Growing Steady > Funding
Angel investors, also known as private investors, are a popular form of financing option for businesses and startups. These high-net-worth individuals provide financial backing in exchange for company equity.
Business accelerators are fixed-term, cohort-based programmes that assist startups through finance, mentoring and education. Aside from that, logistical and technical resources are also provided as well as shared office spaces.
There are two types of business accelerators: seed programs; lasting two to four months and focus on less mature startups, and second-stage programs; lasting up to six months and focus on more mature startups.
A rising financing method, Equity Crowdfunding (ECF), is a method of raising funds from several individual investors through an online platform.
ECF also allows businesses set up a more flexible investing plan, which offers greater control towards the business owners.
The Malaysian Government offer a range of grants to support impactful startups and young businesses.

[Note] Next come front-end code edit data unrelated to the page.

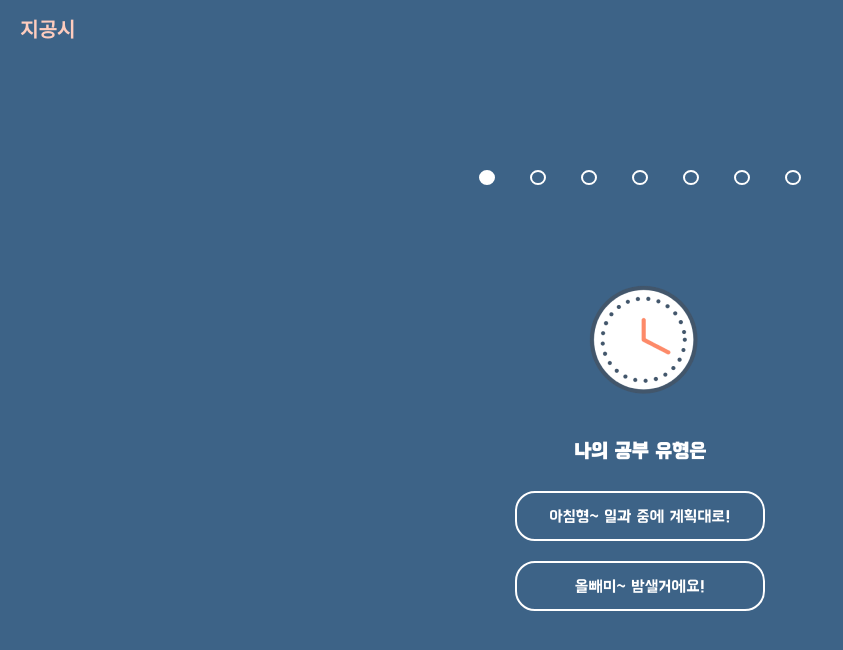
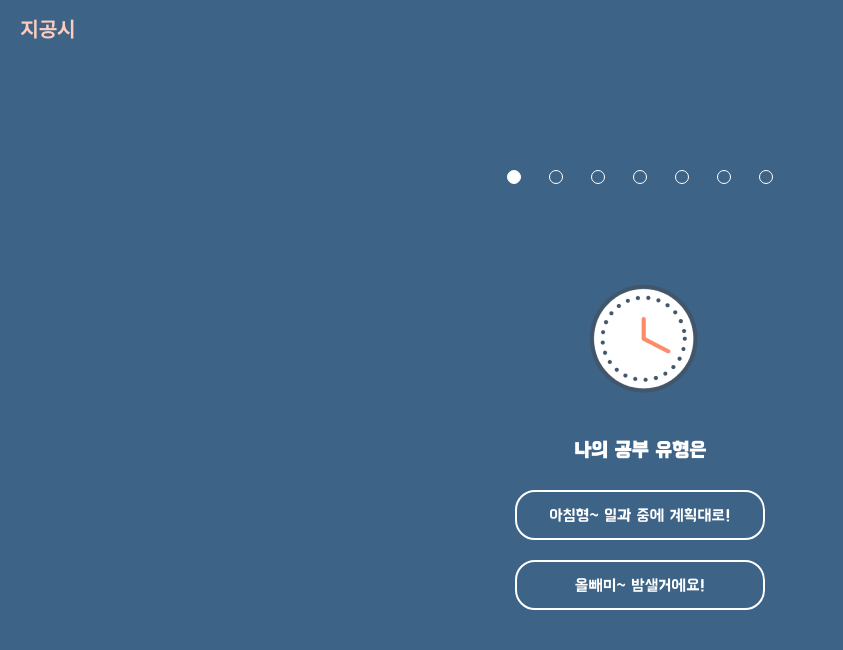
Before and after one commit to GDSC-GIST/2nd_2023_Ggongsi, a React (Create React App) app in the folder Ggongsi-fe/: page / in a window 1280 px wide. Shown: the top 650 px of the page, without its empty margins (0-843 px from the left). Built offline with nearby package versions, Linux system fonts and the light colour scheme.

Commit message:
question steps size & delete console.log

```diff
--- a/Ggongsi-fe/package.json
+++ b/Ggongsi-fe/package.json
@@ -3,7 +3,7 @@
   "version": "0.1.0",
   "private": true,
   "dependencies": {
-    "axios": "^1.2.2",
+    "axios": "^1.3.2",
     "jotai": "^2.0.0",
     "react": "^18.2.0",
     "react-dom": "^18.2.0",
--- a/Ggongsi-fe/src/components/QuestionSteps.js
+++ b/Ggongsi-fe/src/components/QuestionSteps.js
@@ -4,11 +4,11 @@ const QuestionSteps = ({ stepsFilled }) => {
   return (
     <button
       style={{
-        width: "13px",
-        height: "15px",
+        width: "5px",
+        height: "14px",
         margin: "30px 10px 30px 10px",
-        border: "solid 2px white ",
-        borderRadius: "50%",
+        border: "solid 1.4px white ",
+        borderRadius: "100%",
         background: stepsFilled ? colorSet.white : "none",
         //props
       }}
--- a/Ggongsi-fe/src/components/QuestionsAnswers.js
+++ b/Ggongsi-fe/src/components/QuestionsAnswers.js
@@ -21,9 +21,9 @@ const QuestionsAnswers = ({ question }) => {
     }
   };
 
-  useEffect(() => {
+  /*   useEffect(() => {
     console.log(answerNo);
-  }, [answerNo]);
+  }, [answerNo]); */
   return (
     <>
       <p
--- a/Ggongsi-fe/src/pages/QuestionPage.js
+++ b/Ggongsi-fe/src/pages/QuestionPage.js
@@ -15,7 +15,7 @@ const QuestionPage = () => {
         textAlign: "center",
       }}
     >
-      <div style={{ display: "flex", gap: "15px", marginTop: "50px" }}>
+      <div style={{ display: "flex", gap: "8px", marginTop: "50px" }}>
         {[0, 1, 2, 3, 4, 5, 6].map((no, index) => (
           <QuestionSteps
             stepsFilled={index <= questionNo}
```
Also changed, not shown: 1 other file (tests, documents, lock files or other folders).
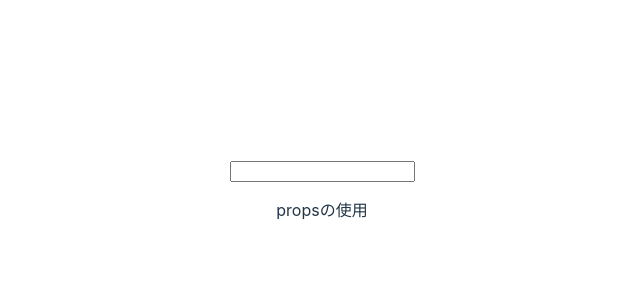
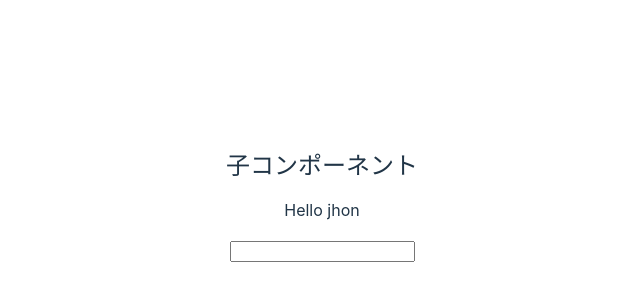
Before and after one commit to iwasakitakehiro/vue-app, a Vue app: page / in a window 1280 px wide. Shown: the part 202-502 px from the top of the page, without its empty margins (318-958 px from the left). Built offline with nearby package versions, Linux system fonts and the light colour scheme.

Commit message:
practice thrid finish

```diff
--- a/src/App.vue
+++ b/src/App.vue
@@ -2,14 +2,19 @@
 import { ref } from "vue";
 import firsCompornent from "./components/firstCompornent.vue";
 import second from "./components/second.vue";
+import thrid from "./components/third.vue";
 
-const name = ref("");
+const name = ref("jhon");
+
+const handleEvent = (newName) => {
+  name.value = newName;
+};
 </script>
 
 <template>
   <!-- <firsCompornent /> -->
-  <input type="text" v-model="name" />
-  <second :name="name" message="propsの使用" />
+  <!-- <second :name="name" message="propsの使用" /> -->
+  <thrid @changeNameEvent="handleEvent" :name="name" />
 </template>
 
 <style scoped>
--- /dev/null
+++ b/src/components/third.vue
@@ -0,0 +1,12 @@
+<script setup>
+import { ref } from "vue";
+const props = defineProps({
+  name: String,
+});
+const emit = defineEmits(["changeNameEvent"]);
+</script>
+<template>
+  <h2>子コンポーネント</h2>
+  <p>Hello {{ name }}</p>
+  <input type="text" @input="$emit('changeNameEvent', $event.target.value)" />
+</template>
```
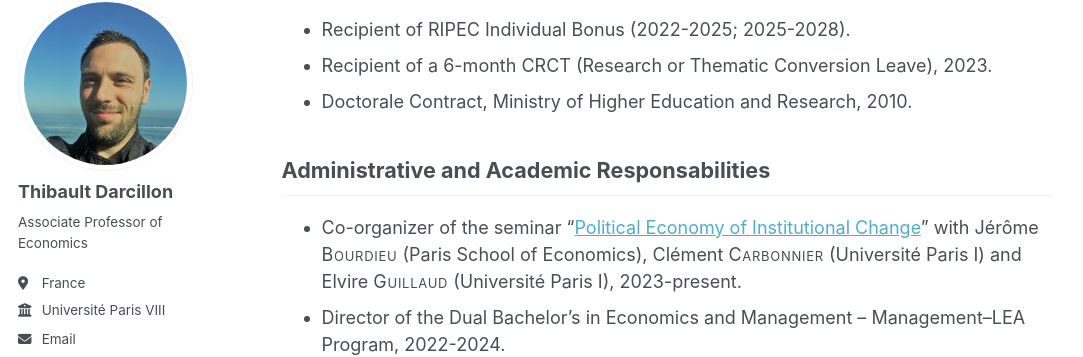
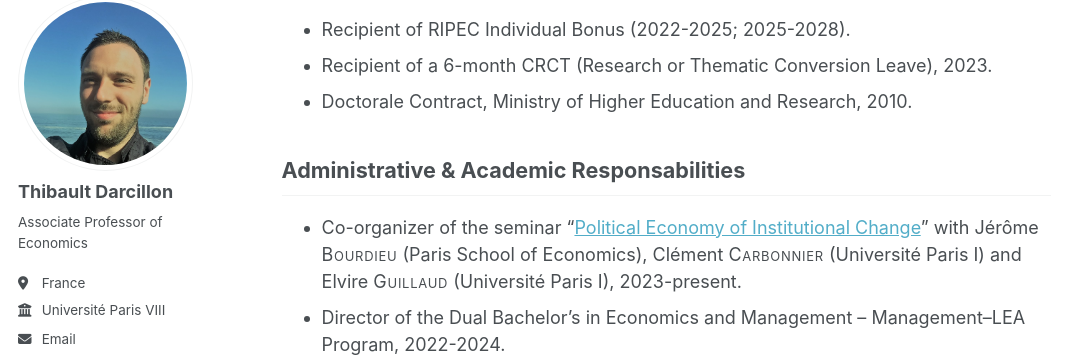
Before and after one commit to thibaultdarcillon/thibaultdarcillon.github.io, a Jekyll site: the page built from _pages/cv.md, in a window 1280 px wide and 900 px high, scrolled down 926 px. Shown: the part 103-460 px from the top of the window, without its empty margins (0-1083 px from the left). Built offline with Jekyll 4.4.1, drawn with Linux system fonts in a browser that asks for light colours; some web fonts are replaced; a script bundle is joined from its source files by our own code; library files that are not in the unit come from our copies.

Commit message:
Update CV page

```diff
--- a/_pages/cv.md
+++ b/_pages/cv.md
@@ -30,7 +30,7 @@ Health, Social Protection Macroeconomist, 2015-2016.
 - Recipient of a 6-month CRCT (Research or Thematic Conversion Leave), 2023.
 - Doctorale Contract, Ministry of Higher Education and Research, 2010.
 
-## Administrative and Academic Responsabilities
+## Administrative & Academic Responsabilities
 
 - Co-organizer of the seminar "[Political Economy of Institutional Change](https://www.parisschoolofeconomics.eu/evenements/economie-politique-du-changement-institutionnel-epci/)" with Jérôme <span class="smallcaps">Bourdieu</span> (Paris School of Economics), Clément <span class="smallcaps">Carbonnier</span> (Université Paris I) and Elvire <span class="smallcaps">Guillaud</span> (Université Paris I), 2023-present.
 - Director of the Dual Bachelor’s in Economics and Management – Management–LEA Program, 2022-2024.
```
Also changed, not shown: _pages/research.md (+1 -1 lines).
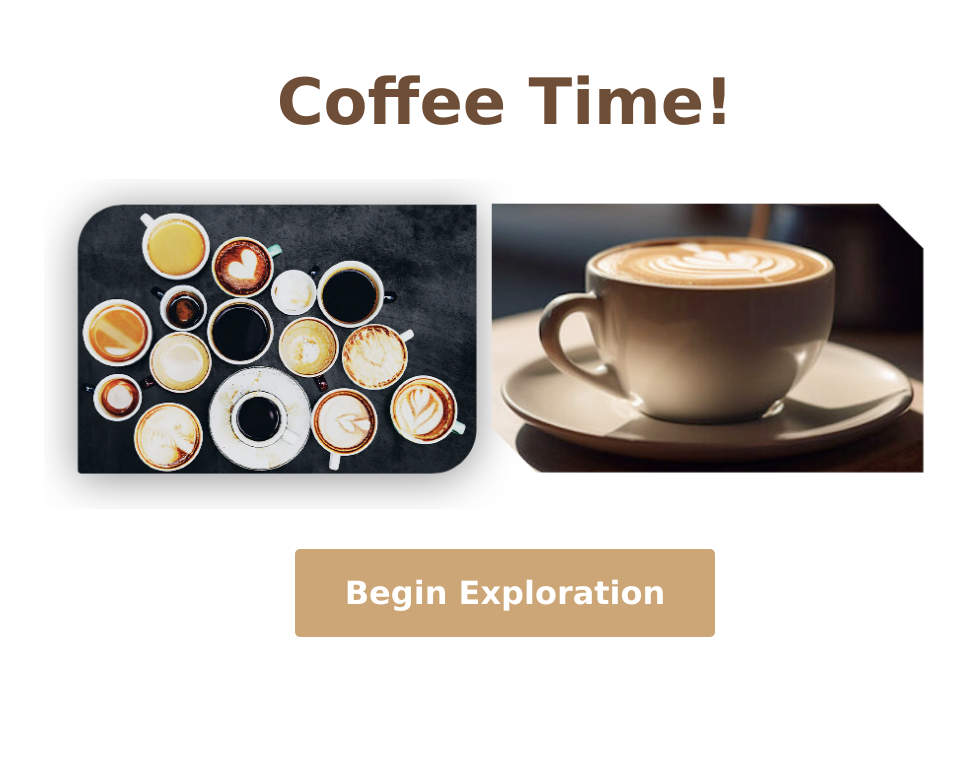
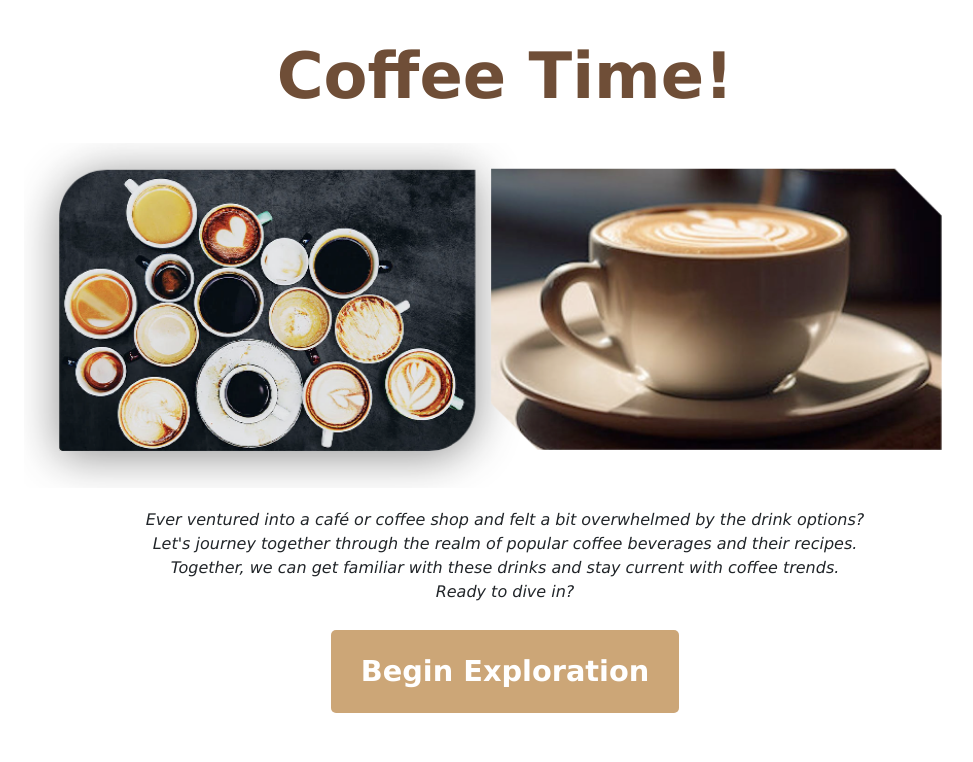
Before and after one commit to yuwchen/UIdesign, a Flask app: page / in a window 1280 px wide. Shown: the part 94-856 px from the top of the page, without its empty margins (135-1108 px from the left). Before the commit the page ends 731 px from the top, so only its background shows below. Run offline with Flask 3, Linux system fonts and the light colour scheme; some libraries are stand-ins or nearby versions.

Commit message:
conceptual groups in home page

```diff
--- a/static/main.css
+++ b/static/main.css
@@ -56,8 +56,17 @@ button:hover {
 
 /* homepage styles */
 .home {
-  padding: 5%;
+  padding: 3%;
   text-align: center;
+  display: flex;
+  flex-direction: column;
+  align-items: center;
+  justify-content: center;
+}
+
+.home p {
+  width: 60%;
+  font-style: italic;
 }
 
 .home-title {
@@ -68,12 +77,12 @@ button:hover {
 .home-image {
   width: 80%;
   height: auto;
-  margin: 30px 10px;
+  margin: 20px 10px;
 }
 
 #btn-explore {
-  padding: 20px 50px;
-  font-size: 2em;
+  padding: 20px 30px;
+  font-size: 1.8em;
   font-weight: bold;
   margin: 10px 20px;
 }
--- a/templates/home.html
+++ b/templates/home.html
@@ -5,6 +5,7 @@
   <div class="home">
     <h1 class="home-title dark-coffee">Coffee Time!</h1>
     <img src="static/images/home_image.png" alt="Coffee Image" class="home-image">
+    <p>Ever ventured into a café or coffee shop and felt a bit overwhelmed by the drink options? Let's journey together through the realm of popular coffee beverages and their recipes. Together, we can get familiar with these drinks and stay current with coffee trends. Ready to dive in?</p>
     <button id="btn-explore" onclick="window.location.href='/exploration'">Begin Exploration</button>
   </div>
 
```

Grants are typically awarded to businesses that aim to benefit the community and it is not required to be paid back. However, this does not include technical or financial assistance, such as loan guarantees, interest rate subsidies or revenue sharing.
Peer-to-peer (P2P) lending is an online loan platform. Generally, young businesses and startups are unable to obtain loans from banks to grow their business, due to the requirements.
Similar to a conventional loan, P2P provides funding where interest payments are to be made without the need of collateral.
P2P gains its funds from individual investors that are registered on the online platform. Additional benefits are as follows: easy application, fast loan approval and better interest rates than conventional loans.
Venture Capital (VC) and Private Equity (PE) is a form of financing that is provided to non-publicly listed companies and businesses that show high prospects for long-term growth. In exchange for funding, large chunks of the company’s shares will be transferred to the VC and PE.
VC tend to focus on startups and new businesses whereas PE focus on mature companies.
Venture Debt (VD) is a form of non-dilutive funding for early stage companies. VD is different from conventional loans as it does not require collateral and repayment schedules are relatively short (3-4years).
The principal amount to be loaned is typically 30% of the last round of VC fundraising. In exchange for VD, interest payments are needed on the loans and warrants of the company’s common equity are to be issued to the lender.